> PROBLEM STATEMENT
Scan the lines below for the word "https". Copy each line you find it in.

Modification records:
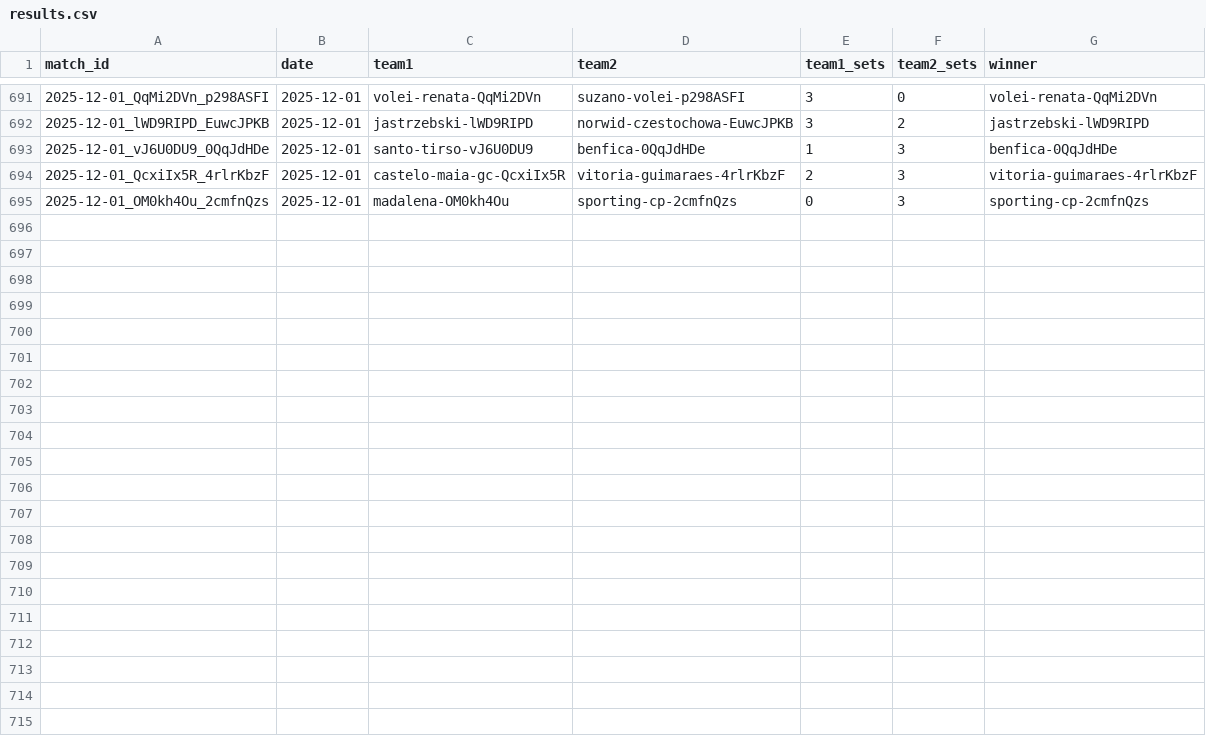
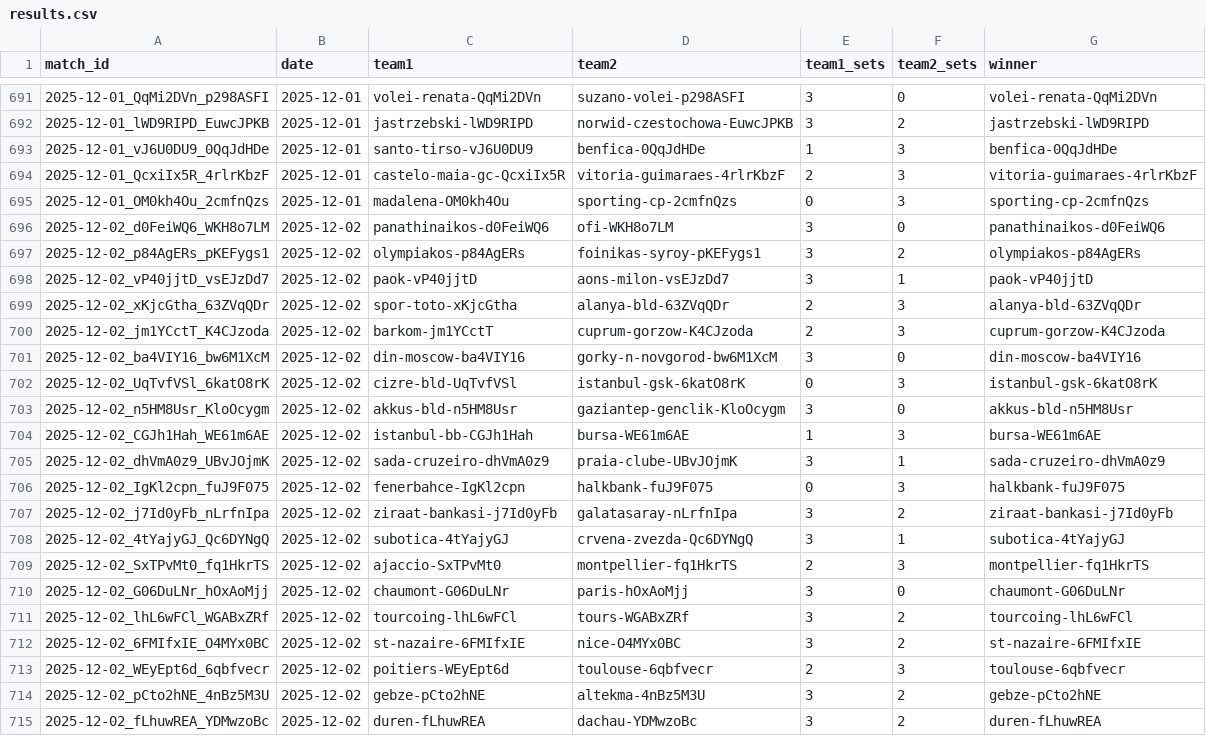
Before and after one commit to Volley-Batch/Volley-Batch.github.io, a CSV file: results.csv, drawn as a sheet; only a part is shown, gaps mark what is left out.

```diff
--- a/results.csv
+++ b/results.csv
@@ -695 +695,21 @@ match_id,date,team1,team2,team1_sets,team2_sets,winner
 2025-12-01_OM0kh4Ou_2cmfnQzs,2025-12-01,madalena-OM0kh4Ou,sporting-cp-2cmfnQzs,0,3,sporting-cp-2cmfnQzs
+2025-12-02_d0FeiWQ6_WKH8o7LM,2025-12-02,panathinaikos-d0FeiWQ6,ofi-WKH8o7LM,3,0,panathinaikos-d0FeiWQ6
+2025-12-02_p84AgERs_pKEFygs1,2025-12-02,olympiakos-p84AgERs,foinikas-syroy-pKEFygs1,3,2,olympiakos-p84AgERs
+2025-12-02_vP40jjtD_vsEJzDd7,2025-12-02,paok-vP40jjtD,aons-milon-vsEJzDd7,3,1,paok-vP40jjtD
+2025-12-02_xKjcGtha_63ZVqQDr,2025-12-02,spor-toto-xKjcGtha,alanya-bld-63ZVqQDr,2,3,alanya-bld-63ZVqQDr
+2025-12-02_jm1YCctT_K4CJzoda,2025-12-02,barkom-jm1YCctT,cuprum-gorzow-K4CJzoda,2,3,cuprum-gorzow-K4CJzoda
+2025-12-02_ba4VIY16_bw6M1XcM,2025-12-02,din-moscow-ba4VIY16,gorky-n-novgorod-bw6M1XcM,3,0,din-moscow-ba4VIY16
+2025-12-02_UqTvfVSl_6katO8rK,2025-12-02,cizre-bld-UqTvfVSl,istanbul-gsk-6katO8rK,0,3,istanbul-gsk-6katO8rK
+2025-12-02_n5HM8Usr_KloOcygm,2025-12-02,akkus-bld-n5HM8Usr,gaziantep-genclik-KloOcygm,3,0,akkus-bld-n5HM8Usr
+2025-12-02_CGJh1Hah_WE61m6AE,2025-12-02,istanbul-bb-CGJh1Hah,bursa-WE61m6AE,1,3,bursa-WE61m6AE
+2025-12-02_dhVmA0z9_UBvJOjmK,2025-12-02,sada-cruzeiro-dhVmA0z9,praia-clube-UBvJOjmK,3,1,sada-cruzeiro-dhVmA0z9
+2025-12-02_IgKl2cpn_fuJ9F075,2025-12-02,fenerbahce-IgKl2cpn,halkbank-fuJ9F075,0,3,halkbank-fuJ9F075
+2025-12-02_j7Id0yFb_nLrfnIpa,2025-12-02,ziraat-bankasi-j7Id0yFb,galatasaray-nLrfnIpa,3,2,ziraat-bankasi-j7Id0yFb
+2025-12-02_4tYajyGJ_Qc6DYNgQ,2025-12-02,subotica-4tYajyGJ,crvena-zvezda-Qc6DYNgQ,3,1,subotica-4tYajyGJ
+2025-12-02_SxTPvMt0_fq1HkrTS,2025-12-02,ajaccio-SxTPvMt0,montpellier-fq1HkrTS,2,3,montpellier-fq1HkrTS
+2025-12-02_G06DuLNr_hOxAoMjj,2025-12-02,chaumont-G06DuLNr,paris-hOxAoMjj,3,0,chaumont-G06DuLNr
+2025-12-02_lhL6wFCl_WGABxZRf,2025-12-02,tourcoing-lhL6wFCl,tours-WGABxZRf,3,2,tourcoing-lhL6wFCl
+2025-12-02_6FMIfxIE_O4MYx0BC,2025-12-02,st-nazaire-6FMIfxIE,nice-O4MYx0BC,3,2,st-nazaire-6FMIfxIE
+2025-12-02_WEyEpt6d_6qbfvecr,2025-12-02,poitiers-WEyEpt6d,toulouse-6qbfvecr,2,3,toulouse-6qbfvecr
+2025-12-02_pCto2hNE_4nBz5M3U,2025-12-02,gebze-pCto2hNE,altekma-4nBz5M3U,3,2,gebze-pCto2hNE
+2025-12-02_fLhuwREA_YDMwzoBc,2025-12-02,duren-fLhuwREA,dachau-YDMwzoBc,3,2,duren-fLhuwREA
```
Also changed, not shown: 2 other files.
==
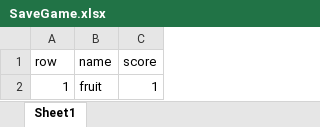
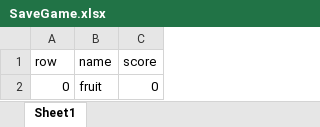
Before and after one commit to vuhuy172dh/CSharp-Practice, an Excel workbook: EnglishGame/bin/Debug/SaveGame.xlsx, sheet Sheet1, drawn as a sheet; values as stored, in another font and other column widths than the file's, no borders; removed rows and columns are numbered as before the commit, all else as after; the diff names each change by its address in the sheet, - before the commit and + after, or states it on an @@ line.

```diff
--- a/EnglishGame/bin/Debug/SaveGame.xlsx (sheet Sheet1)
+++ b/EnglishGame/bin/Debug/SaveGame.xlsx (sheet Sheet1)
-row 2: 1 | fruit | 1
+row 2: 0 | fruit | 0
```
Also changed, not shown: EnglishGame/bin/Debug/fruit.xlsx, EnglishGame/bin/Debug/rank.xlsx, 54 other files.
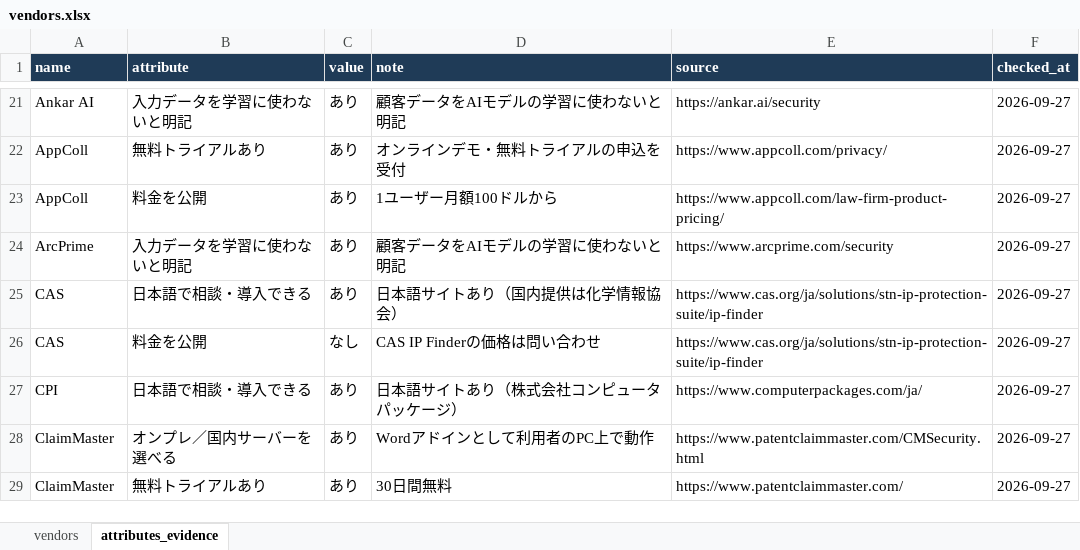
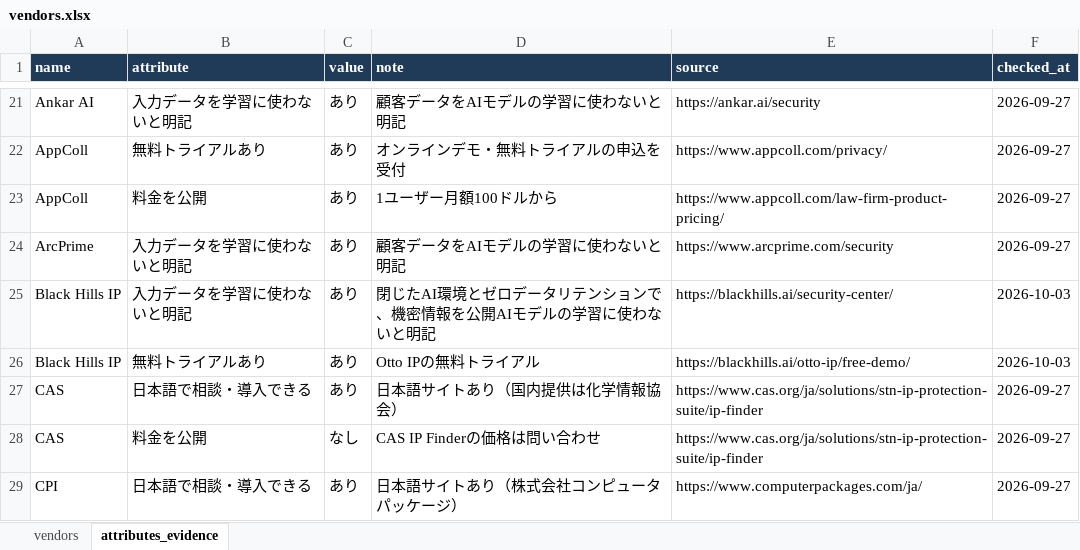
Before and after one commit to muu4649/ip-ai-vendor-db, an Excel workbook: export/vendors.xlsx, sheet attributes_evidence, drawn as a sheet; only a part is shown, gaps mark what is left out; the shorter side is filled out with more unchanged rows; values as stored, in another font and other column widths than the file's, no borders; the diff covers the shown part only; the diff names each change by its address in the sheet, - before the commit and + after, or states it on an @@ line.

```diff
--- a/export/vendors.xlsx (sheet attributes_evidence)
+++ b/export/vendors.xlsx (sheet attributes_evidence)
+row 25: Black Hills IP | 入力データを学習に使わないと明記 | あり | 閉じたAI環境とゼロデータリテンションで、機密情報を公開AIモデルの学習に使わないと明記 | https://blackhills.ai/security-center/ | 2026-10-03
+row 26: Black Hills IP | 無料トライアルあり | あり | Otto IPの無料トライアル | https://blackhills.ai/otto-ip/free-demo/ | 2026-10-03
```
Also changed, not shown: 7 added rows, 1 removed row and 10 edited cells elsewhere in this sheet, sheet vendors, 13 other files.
* * *
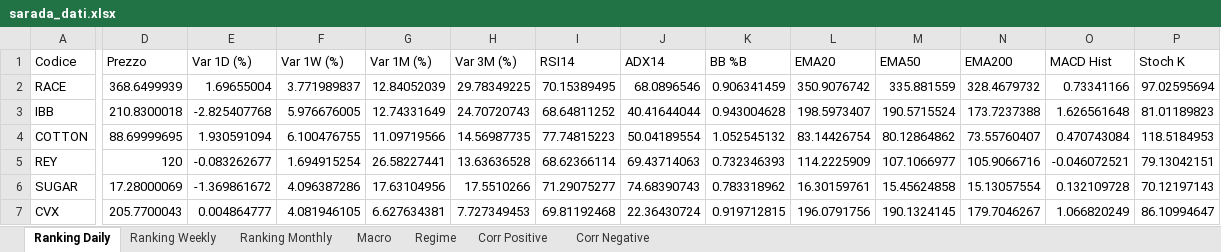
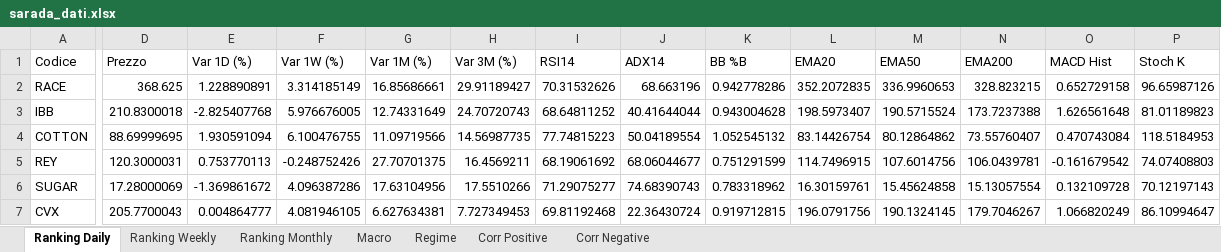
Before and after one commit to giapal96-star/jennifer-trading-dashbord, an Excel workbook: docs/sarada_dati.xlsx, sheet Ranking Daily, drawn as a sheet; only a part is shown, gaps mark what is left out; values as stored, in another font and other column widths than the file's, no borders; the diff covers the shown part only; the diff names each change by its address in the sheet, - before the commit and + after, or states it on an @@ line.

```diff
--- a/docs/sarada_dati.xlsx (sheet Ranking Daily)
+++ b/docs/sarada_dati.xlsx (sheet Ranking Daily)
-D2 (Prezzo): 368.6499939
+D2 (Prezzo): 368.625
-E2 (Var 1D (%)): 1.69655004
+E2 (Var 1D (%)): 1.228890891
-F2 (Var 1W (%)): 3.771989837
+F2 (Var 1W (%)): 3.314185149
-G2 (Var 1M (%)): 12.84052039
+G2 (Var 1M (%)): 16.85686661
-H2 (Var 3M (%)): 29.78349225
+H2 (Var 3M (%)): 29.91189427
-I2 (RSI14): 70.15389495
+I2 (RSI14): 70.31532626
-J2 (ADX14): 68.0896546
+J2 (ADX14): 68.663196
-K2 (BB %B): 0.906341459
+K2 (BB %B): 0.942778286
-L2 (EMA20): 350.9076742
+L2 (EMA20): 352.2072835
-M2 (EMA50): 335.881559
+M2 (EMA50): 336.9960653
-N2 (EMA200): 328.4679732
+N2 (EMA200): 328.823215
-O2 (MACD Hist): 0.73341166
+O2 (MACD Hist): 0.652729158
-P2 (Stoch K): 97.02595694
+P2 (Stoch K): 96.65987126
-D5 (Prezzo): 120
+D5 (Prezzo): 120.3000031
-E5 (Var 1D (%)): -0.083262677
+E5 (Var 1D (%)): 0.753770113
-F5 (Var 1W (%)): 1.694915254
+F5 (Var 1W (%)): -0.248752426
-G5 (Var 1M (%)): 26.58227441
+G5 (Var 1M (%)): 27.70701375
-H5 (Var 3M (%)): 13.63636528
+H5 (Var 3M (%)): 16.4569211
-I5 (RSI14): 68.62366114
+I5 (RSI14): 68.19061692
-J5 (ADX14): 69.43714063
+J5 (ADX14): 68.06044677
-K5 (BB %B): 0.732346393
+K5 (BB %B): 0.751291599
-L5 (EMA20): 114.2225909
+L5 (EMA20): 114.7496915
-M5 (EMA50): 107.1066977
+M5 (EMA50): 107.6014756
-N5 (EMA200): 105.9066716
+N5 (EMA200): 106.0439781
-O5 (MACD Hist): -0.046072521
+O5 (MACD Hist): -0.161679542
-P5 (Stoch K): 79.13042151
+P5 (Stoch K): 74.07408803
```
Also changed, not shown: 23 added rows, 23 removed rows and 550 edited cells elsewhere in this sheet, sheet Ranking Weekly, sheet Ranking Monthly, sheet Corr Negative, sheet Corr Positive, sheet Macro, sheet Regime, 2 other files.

> FINAL ANSWER
+row 25: Black Hills IP | 入力データを学習に使わないと明記 | あり | 閉じたAI環境とゼロデータリテンションで、機密情報を公開AIモデルの学習に使わないと明記 | https://blackhills.ai/security-center/ | 2026-10-03
+row 26: Black Hills IP | 無料トライアルあり | あり | Otto IPの無料トライアル | https://blackhills.ai/otto-ip/free-demo/ | 2026-10-03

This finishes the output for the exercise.